By Jennifer Turgiss, Vice President, Behavior Science & Analytics, Johnson & Johnson Health and Wellness Solutions

Health and wellbeing are inextricably linked. Our health impacts our wellbeing, and our wellbeing impacts our health. While this link is understood and accepted, our current model of delivering health solutions, for employee or health plan member populations, may not be effectively addressing wellbeing. Employees and health plan members are best served when wellbeing solutions are made available to all individuals.
Wellbeing is a broad term with no current consensus on the definition. For the sake of clarity in this article, we will use an amalgamation of widely accepted constructs of subjective wellbeing. It is influenced by environmental, economic, social and psychological factors such as one’s perception of how life is going so far (life satisfaction) and how it has been going lately (positive/negative emotional experiences). Most importantly, wellbeing is measured against our own barometer; how we think or perceive it should be going. In other words, wellbeing is subjective.

Wellbeing is a state of being. It is always present and is highly dynamic. It fluctuates depending upon how we experience the many factors mentioned above. Wellbeing interacts with physical health, yet it is not dependent upon it. For example, an individual can be in excellent physical health and yet have low levels of wellbeing and vice versa; individuals with chronic health conditions can have high levels of wellbeing.

There is a substantial amount of high-quality, scientific evidence that helps us understand factors that influence wellbeing.[1],[2],[3] Some factors are not easy to modify by the individual such as personal safety at home and in one’s community, the economic consequences of being under- or non-employed, and being accepted by groups that matter to us. Other factors can be more easily modified: having a sense of purpose and meaning in life and living with alignment to that purpose, having vitality or the energy, having more positive than negative emotional experiences, experiencing new things, expressing creativity, having a sense of autonomy, developing mastery, having strong and meaningful personal relationships and having a sense of group belonging. We have learned from numerous studies that interventions designed to improve wellbeing can be highly effective, particularly if they improve factors that influence wellbeing. For example, in 2013 a meta-analysis of 39 randomized controlled studies (N=6,139) found that interventions that focus on building positive emotions increased subjective wellbeing.

Many population health initiatives that seek to improve health do not address wellbeing comprehensively. A common practice in population health management is to classify individuals into low, moderate and high-health risk buckets. The information for classification is commonly obtained from a health risk assessment or from past health insurance claim activity, which identifies health factors such as smoking, high blood pressure, physical inactivity or existing health conditions. The high-risk group typically receives interventions that are relatively more intensive, and thus more expensive to administer. The moderate-risk group is often eligible for interventions designed to decrease risk factors or limit the addition of new risk factors over time. The low-risk group is provided ‘wellness solutions’ that encourage and support individuals to keep up the good work and keep their health risks low. This approach has been relatively successful with regards to managing near-term health care costs. However, ignoring wellbeing as a component of health that always exists is leaving an opportunity to improve health on the table. In addition to improved health, higher states of wellbeing contribute to higher productivity, performance, and engagement at work.

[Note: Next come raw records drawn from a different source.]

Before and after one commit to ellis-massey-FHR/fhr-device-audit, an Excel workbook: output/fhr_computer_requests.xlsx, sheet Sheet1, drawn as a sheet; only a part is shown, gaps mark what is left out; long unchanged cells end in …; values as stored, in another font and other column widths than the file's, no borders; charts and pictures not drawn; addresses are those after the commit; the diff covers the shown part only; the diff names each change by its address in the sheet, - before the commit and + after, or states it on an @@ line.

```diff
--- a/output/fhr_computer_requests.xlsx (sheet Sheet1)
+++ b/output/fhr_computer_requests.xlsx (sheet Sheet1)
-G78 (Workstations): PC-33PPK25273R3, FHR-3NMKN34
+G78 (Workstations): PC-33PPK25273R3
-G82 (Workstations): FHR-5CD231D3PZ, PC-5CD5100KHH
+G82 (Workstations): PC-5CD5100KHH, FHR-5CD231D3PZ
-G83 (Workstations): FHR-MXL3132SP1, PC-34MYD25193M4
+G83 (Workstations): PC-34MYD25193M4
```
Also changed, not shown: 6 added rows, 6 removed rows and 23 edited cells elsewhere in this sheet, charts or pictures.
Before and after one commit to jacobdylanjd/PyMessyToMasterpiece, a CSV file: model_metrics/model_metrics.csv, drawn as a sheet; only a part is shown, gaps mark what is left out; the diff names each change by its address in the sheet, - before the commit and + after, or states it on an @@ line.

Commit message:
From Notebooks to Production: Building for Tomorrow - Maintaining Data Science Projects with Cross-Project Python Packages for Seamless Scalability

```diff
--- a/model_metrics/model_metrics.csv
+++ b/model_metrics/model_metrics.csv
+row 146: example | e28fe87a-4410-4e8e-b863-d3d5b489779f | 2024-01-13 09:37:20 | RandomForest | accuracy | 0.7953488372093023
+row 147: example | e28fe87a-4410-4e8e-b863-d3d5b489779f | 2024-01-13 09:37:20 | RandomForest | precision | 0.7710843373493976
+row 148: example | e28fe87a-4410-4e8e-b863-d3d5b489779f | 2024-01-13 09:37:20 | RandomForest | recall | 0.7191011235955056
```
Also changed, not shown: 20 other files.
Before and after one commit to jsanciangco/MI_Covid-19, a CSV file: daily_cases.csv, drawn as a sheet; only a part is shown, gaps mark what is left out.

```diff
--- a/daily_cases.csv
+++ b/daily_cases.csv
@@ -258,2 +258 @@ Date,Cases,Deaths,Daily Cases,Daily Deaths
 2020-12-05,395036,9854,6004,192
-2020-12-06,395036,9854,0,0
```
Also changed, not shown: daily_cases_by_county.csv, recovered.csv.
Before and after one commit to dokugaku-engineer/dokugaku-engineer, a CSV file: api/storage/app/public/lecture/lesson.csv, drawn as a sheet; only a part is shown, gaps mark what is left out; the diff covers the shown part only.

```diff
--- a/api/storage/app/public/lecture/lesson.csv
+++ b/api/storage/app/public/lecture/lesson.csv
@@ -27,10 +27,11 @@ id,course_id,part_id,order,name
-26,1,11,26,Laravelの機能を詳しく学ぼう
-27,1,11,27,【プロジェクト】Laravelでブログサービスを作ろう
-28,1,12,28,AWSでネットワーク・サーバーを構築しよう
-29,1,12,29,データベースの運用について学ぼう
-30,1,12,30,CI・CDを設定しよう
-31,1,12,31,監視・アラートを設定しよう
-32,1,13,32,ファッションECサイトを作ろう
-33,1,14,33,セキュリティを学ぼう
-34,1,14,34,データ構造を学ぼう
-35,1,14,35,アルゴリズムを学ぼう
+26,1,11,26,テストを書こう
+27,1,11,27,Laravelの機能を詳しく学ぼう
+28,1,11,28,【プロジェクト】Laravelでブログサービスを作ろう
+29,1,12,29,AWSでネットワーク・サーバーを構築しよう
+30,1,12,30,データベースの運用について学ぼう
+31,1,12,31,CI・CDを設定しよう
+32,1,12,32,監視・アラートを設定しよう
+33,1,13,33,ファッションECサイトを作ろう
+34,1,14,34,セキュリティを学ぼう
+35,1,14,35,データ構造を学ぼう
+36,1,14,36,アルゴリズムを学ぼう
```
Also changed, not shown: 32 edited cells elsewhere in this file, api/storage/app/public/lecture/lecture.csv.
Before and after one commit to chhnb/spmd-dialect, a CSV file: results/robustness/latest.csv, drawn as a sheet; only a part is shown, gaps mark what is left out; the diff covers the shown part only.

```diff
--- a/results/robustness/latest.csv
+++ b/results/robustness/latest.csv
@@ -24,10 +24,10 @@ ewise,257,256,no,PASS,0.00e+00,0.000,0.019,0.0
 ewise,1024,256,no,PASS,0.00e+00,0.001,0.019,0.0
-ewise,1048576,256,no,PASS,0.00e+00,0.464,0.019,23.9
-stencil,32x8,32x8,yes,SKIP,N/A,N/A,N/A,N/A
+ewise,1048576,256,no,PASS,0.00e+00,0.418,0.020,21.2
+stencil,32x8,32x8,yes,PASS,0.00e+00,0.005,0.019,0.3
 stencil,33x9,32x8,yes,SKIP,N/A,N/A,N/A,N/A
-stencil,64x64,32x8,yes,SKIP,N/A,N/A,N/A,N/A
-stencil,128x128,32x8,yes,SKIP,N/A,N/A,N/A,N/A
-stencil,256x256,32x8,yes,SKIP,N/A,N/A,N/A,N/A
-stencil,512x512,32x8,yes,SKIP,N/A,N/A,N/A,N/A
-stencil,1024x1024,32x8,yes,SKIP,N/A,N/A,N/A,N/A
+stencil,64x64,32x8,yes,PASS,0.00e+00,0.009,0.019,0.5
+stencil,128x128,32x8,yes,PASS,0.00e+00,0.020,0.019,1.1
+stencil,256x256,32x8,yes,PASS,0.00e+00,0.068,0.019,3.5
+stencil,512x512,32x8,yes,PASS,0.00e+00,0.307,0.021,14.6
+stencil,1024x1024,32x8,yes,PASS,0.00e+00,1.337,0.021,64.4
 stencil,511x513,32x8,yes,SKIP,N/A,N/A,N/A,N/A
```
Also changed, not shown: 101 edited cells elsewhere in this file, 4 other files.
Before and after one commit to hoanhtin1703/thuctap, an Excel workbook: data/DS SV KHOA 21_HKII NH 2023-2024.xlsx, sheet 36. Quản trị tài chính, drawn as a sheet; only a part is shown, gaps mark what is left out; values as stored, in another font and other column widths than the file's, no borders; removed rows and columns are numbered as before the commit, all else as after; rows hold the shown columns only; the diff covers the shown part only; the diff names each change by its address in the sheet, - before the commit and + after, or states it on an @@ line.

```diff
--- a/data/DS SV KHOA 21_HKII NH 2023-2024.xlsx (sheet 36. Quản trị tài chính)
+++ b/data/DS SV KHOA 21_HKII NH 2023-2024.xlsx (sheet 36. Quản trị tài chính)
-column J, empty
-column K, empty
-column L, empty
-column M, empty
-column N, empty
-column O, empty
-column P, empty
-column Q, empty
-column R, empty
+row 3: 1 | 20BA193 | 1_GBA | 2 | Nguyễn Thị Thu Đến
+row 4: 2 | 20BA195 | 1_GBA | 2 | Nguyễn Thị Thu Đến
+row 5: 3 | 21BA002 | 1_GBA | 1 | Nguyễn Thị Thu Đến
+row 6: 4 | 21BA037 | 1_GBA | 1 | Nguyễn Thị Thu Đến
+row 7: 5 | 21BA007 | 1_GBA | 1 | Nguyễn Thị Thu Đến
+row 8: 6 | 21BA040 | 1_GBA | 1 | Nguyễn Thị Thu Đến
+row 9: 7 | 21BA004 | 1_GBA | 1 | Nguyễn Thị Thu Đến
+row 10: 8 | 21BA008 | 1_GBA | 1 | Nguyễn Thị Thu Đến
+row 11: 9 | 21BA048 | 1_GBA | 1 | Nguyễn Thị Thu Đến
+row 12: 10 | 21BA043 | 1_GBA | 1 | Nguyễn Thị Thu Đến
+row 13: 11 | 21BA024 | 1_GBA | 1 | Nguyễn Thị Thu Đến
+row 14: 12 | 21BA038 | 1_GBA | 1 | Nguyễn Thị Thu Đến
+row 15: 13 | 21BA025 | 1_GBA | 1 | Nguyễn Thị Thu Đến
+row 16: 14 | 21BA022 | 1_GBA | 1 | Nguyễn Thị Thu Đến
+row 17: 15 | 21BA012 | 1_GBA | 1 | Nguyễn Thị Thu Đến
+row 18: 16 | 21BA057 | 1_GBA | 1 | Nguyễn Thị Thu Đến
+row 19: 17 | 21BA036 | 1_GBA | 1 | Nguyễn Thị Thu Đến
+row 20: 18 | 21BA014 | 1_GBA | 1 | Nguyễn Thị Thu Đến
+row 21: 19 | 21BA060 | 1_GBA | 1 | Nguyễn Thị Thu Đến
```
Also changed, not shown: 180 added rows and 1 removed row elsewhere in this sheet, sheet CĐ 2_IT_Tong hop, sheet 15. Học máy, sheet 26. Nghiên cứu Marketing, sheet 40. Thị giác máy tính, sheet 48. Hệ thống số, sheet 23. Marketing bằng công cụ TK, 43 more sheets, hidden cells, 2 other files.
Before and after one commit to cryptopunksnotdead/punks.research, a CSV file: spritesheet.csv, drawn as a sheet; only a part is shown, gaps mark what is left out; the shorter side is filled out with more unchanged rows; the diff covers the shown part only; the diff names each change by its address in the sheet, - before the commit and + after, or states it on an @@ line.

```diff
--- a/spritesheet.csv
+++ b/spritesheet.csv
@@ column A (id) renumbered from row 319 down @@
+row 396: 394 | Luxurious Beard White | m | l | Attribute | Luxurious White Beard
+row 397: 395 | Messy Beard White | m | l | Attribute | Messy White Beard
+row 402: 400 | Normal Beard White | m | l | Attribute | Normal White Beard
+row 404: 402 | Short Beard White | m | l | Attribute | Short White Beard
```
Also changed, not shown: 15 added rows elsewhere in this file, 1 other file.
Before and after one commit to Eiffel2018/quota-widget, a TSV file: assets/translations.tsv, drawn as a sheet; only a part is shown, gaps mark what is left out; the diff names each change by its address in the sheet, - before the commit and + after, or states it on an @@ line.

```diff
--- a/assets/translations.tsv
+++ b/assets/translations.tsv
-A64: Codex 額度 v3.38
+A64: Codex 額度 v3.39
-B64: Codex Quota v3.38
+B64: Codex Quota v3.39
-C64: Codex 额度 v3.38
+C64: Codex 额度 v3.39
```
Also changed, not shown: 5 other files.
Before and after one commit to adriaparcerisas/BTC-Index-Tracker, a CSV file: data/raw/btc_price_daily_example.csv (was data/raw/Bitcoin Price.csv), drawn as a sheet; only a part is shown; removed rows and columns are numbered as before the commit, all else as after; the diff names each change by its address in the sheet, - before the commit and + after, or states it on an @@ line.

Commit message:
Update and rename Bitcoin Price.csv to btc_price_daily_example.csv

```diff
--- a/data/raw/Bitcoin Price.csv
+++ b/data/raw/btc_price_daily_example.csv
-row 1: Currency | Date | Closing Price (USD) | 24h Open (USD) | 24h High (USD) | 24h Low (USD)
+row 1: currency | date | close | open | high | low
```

Wellbeing is not on the far-left end (the healthy end) on a continuum of health, rather it is a critical element of our health, that always exists, and can be improved upon, despite existing physical or mental health conditions. States of wellbeing can thrive or suffer due to the absence or presence of factors that influence wellbeing such as social connectedness or purpose and meaning in life. Lastly, wellbeing interventions are complementary to and can augment, the medical management of physical and mental health therapies.

Employees and health plan members are served best when wellbeing solutions are made available to all individuals in the population and not just to the targeted already well. All individuals regardless of existing physical or mental health conditions can experience the benefits of improved wellbeing. When more individuals have higher levels of wellbeing, improvements in population health will be realized.
With thanks to Raphaela O’Day, Ph.D., Shawn Mason, Ph.D., and Matt Miller, Ph.D., for their contribution to this point of view.

Jennifer leads teams that work at the intersection of health behavior change and data science. She helps to build digital health behavior change interventions targeted toward the individual user (the patient or the consumer) and the health care provider.

As an applied scientist and practitioner in population health management, she spent a decade creating, measuring and optimizing wearable technologies and digital solutions to improve health and wellbeing in the employer market. I hold two patents in this domain.

As a business executive, she worked in several health-related start-ups across the US, the UK, South Africa and Italy, where she learned to scale operations while adapting products and programs to meet the needs of the local cultures.